Your objective:
Count the lines below that contain "From". Give only the number.

━━━━━━━━

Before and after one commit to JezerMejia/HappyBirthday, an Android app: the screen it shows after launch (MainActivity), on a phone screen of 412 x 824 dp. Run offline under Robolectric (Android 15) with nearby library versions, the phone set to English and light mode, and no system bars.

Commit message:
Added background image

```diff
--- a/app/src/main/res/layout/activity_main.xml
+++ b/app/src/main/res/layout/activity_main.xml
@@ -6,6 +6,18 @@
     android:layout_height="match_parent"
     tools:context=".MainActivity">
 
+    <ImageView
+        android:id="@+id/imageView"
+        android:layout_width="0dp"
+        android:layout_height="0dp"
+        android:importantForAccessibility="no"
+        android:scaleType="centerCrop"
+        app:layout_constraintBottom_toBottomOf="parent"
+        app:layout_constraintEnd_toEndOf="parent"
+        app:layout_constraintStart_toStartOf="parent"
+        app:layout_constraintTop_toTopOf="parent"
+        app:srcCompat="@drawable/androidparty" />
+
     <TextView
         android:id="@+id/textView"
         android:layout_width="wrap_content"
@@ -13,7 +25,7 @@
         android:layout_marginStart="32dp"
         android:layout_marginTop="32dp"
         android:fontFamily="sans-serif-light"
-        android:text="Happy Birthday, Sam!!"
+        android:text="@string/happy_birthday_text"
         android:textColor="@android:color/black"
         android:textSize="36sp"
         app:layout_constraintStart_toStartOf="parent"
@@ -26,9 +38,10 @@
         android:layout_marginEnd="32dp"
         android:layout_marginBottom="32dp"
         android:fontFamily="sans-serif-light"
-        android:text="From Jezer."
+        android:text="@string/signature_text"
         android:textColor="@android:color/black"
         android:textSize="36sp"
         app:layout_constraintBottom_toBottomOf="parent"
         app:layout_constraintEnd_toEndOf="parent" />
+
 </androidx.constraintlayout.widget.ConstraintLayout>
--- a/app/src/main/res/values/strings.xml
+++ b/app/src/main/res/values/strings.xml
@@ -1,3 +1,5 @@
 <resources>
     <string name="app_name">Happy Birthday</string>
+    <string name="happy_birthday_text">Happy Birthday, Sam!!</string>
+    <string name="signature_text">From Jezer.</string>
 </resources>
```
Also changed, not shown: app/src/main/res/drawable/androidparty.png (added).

━━━━━━━━

Written answer:
2